→ **EXERCISE DESCRIPTION**
Find the lines holding the string "Fase" in the data, then copy all of them.

Data items:
--------------------

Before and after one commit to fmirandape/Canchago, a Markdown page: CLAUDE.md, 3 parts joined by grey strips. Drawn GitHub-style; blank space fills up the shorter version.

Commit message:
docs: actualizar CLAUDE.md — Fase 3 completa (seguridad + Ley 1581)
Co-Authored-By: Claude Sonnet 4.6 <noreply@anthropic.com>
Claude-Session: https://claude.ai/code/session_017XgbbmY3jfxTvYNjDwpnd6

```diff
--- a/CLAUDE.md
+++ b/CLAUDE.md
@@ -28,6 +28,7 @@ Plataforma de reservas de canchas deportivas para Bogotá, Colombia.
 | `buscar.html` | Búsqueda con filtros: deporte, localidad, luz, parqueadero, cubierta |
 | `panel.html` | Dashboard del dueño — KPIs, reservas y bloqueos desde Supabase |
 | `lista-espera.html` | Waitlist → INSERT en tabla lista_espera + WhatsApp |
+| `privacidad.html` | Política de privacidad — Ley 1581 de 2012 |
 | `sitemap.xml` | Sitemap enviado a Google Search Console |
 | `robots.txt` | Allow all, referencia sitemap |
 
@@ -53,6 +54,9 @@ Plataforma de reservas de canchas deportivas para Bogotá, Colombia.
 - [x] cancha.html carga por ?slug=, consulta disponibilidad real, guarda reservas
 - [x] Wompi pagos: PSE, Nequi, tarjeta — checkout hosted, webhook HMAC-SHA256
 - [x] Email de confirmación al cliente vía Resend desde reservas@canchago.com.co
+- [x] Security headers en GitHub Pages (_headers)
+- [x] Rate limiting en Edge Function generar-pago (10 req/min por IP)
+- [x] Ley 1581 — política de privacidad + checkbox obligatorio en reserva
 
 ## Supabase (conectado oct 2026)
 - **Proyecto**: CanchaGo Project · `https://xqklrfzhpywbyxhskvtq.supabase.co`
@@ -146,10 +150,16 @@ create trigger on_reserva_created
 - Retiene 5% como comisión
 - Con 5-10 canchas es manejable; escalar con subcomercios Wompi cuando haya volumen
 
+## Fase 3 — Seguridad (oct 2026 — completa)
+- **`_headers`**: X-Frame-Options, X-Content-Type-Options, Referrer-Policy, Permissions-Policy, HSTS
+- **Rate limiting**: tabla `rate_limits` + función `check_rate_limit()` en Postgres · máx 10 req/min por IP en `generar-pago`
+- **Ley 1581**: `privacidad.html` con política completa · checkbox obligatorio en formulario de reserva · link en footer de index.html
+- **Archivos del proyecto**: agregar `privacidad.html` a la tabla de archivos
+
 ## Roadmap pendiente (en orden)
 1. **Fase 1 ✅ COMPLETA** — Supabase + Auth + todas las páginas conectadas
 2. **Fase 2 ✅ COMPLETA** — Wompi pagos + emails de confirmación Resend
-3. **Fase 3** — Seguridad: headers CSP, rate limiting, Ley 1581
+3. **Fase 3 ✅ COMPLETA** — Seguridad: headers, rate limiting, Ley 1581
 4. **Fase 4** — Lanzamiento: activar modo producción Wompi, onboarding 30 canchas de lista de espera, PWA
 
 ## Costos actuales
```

--------------------

→ **WRITTEN SOLUTION**
docs: actualizar CLAUDE.md — Fase 3 completa (seguridad + Ley 1581)
+## Fase 3 — Seguridad (oct 2026 — completa)
 1. **Fase 1 ✅ COMPLETA** — Supabase + Auth + todas las páginas conectadas
 2. **Fase 2 ✅ COMPLETA** — Wompi pagos + emails de confirmación Resend
-3. **Fase 3** — Seguridad: headers CSP, rate limiting, Ley 1581
+3. **Fase 3 ✅ COMPLETA** — Seguridad: headers, rate limiting, Ley 1581
 4. **Fase 4** — Lanzamiento: activar modo producción Wompi, onboarding 30 canchas de lista de espera, PWA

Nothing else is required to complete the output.